Problem to work on
Scan the entries below. Report each line where the string "titles" occurs.

Available data
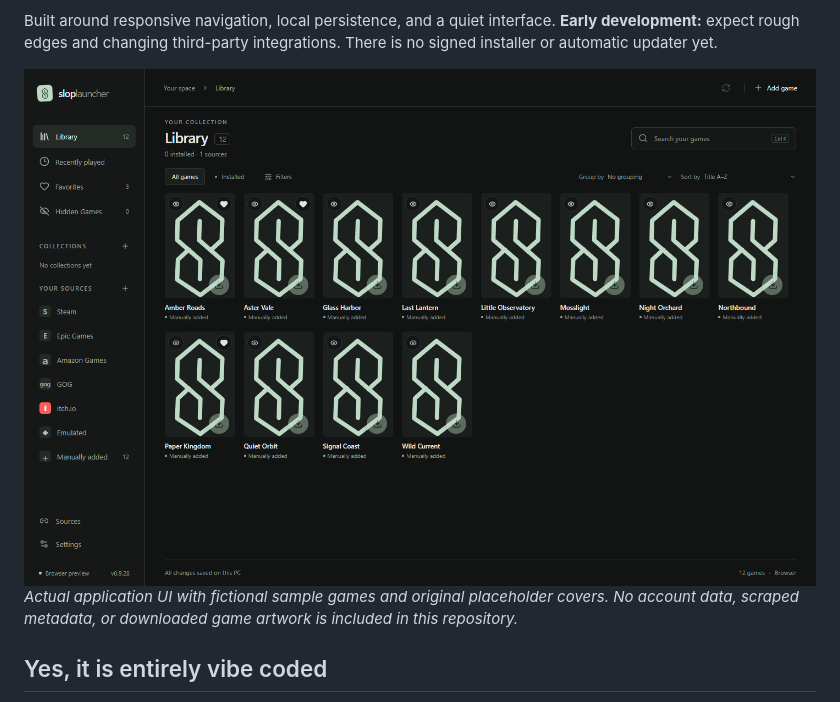
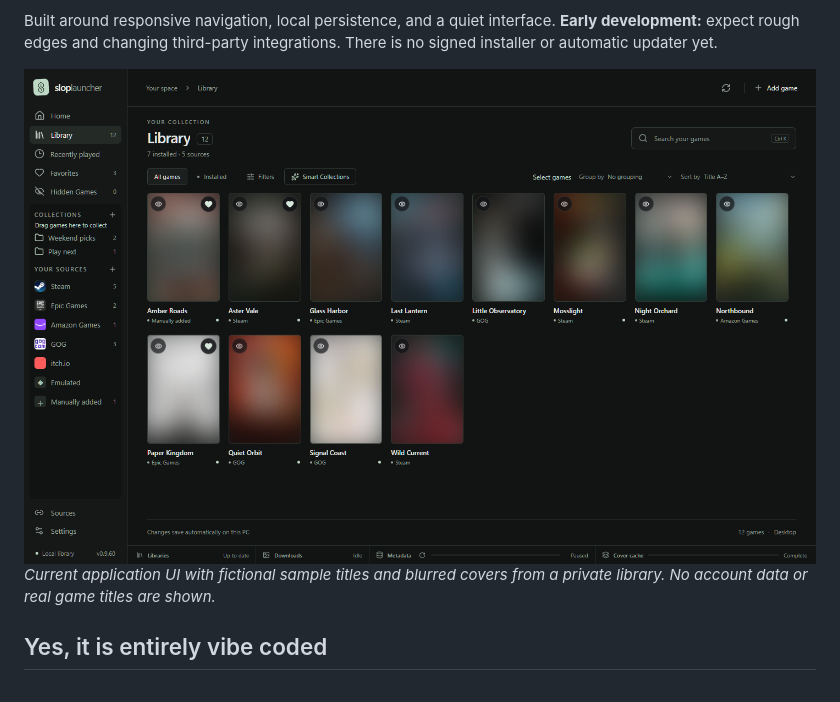
Before and after one commit to Clappingfetus/SlopLauncher, a Markdown page: README.md, the part around the change. Drawn GitHub-style; pictures changed too: docs/media/library.png.

Commit message:
Refresh library screenshot

```diff
--- a/README.md
+++ b/README.md
@@ -18,8 +18,8 @@ SlopLauncher brings your owned games, installed games, and manually added titles
 
 Built around responsive navigation, local persistence, and a quiet interface. **Early development:** expect rough edges and changing third-party integrations. There is no signed installer or automatic updater yet.
 
-![SlopLauncher library with fictional sample titles and original placeholder artwork](docs/media/library.png)
-*Actual application UI with fictional sample games and original placeholder covers. No account data, scraped metadata, or downloaded game artwork is included in this repository.*
+![SlopLauncher library with fictional sample titles and blurred cover artwork](docs/media/library.png)
+*Current application UI with fictional sample titles and blurred covers from a private library. No account data or real game titles are shown.*
 
 ## Yes, it is entirely vibe coded
 
```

Response to the task
@@ -18,8 +18,8 @@ SlopLauncher brings your owned games, installed games, and manually added titles
-![SlopLauncher library with fictional sample titles and original placeholder artwork](docs/media/library.png)
+![SlopLauncher library with fictional sample titles and blurred cover artwork](docs/media/library.png)
+*Current application UI with fictional sample titles and blurred covers from a private library. No account data or real game titles are shown.*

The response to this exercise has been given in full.